The United States and five nuclear powers are ready to offer Iran advanced reactors and equipment If Iran accepts a deal aimed to limit its nuclear weapons development, a confidential document revealed on Wednesday.
The document, which AP reported, says the nuclear negotiators promised Iran light-water nuclear reactors instead of the heavy-water facility, which is under construction in the city of Arak, Iran.
Iran and the group of P5+1 countries, — United Kingdom, China, France, Russia, the United States and Germany — are having talks over Iran’s nuclear programme, which the West claims is manufacturing nuclear weapons. Tehran has long rejected the allegation, saying its programme has purely civilian aims.
The draft, dated June 19 and entitled "Civil Nuclear Cooperation," promises Iran “arrangements for the assured supply and removal of nuclear fuel for each reactor provided,” and offers help in the “construction and effective operation” of the reactors.
The revelation comes as Iran’s Supreme Leader Ayatollah Ali Khamenei ruled out on Tuesday freezing the nuclear programme for a long period of time as part of a deal.
"Freezing Iran's Research and Development for 10 or 12 years is not acceptable," Khamenei said in a live speech broadcasted on Iran’s state TV.
Khamenei urged the Western countries to lift financial-economic sanctions as soon as possible if a final deal is to be sealed by June 30 deadline, but rejected to suspend the nuclear programme for a long period of time which was decided on the preliminary framework agreement.
His office posted on Wednesday a graphic on Twitter, listing Iran’s stated demands that “all sanctions must be lifted” and “no military sites will be open to inspections.”
— Khamenei.ir (@khamenei_ir) June 24, 2015
The preliminary deal reached in Switzerland between the parties specifies that Iran will decrease two-thirds of its uranium enrichment centrifuges and limits the level of enrichment to 3.67 percent, which would prevent Iran from making a nuclear bomb. Many of the restrictions will expire in 15 years.
Meanwhile, British Foreign Secretary Philip Hammond said on Tuesday Iran would need to exhibit more flexibility in order to facilitate a nuclear deal, suggesting the negotiations might go on beyond the self-imposed June 30 deadline.

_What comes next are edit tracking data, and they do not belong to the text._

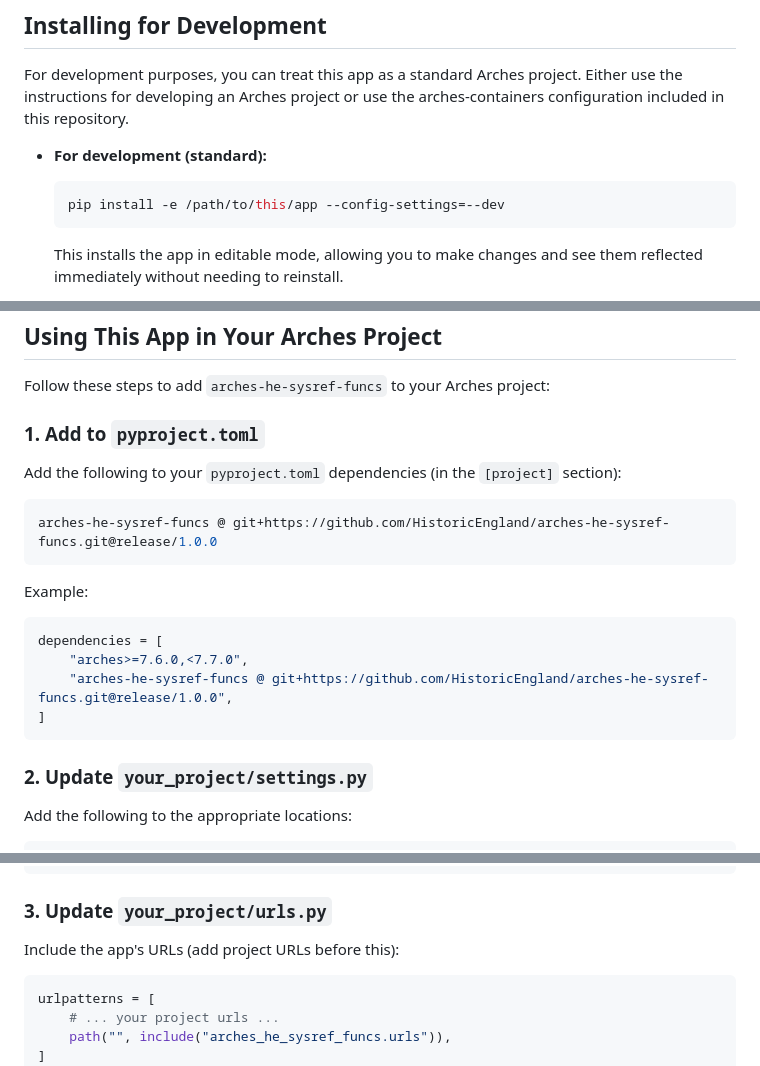
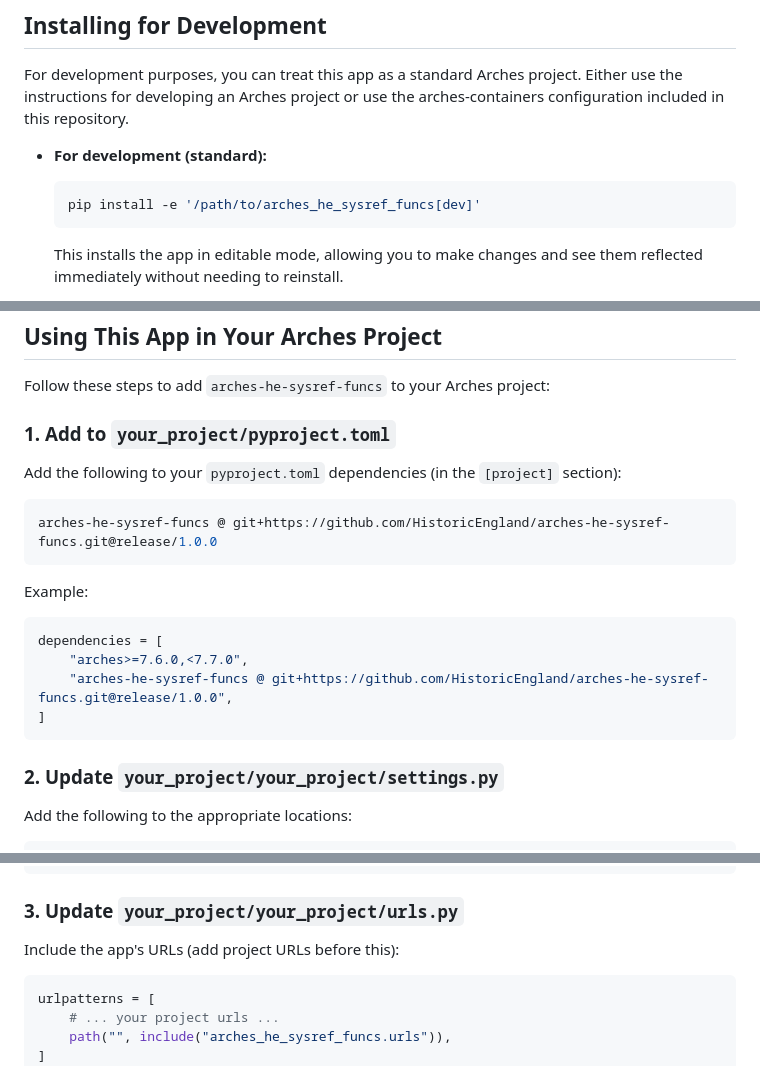
Before and after one commit to HistoricEngland/arches-he-sysref-funcs, a Markdown page: README.md, 3 parts joined by grey strips. Rendered like a GitHub page.

Commit message:
corrected pip intall syntax #90087

````diff
--- a/README.md
+++ b/README.md
@@ -16,7 +16,7 @@ For development purposes, you can treat this app as a standard Arches project. E
 - **For development (standard):**
 
   ```bash
-  pip install -e /path/to/this/app --config-settings=--dev
+  pip install -e '/path/to/arches_he_sysref_funcs[dev]'
   ```
 
   This installs the app in editable mode, allowing you to make changes and see them reflected immediately without needing to reinstall.
@@ -60,7 +60,7 @@ For development purposes, you can treat this app as a standard Arches project. E
 
 Follow these steps to add `arches-he-sysref-funcs` to your Arches project:
 
-### 1. Add to `pyproject.toml`
+### 1. Add to `your_project/pyproject.toml`
 
   Add the following to your `pyproject.toml` dependencies (in the `[project]` section):
 
@@ -77,7 +77,7 @@ Follow these steps to add `arches-he-sysref-funcs` to your Arches project:
   ]
   ```
 
-### 2. Update `your_project/settings.py`
+### 2. Update `your_project/your_project/settings.py`
 
 Add the following to the appropriate locations:
 
@@ -98,7 +98,7 @@ INSTALLED_APPS = (
 ARCHES_APPLICATIONS = ("arches_he_sysref_funcs",)
 ```
 
-### 3. Update `your_project/urls.py`
+### 3. Update `your_project/your_project/urls.py`
 
 Include the app's URLs (add project URLs before this):
 
````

"There will need to be some more flexibility shown by our Iranian partners if we are going to reach a deal, but, look, this is a negotiation, we always expected it would go right to the line and maybe beyond the line," Hammond said.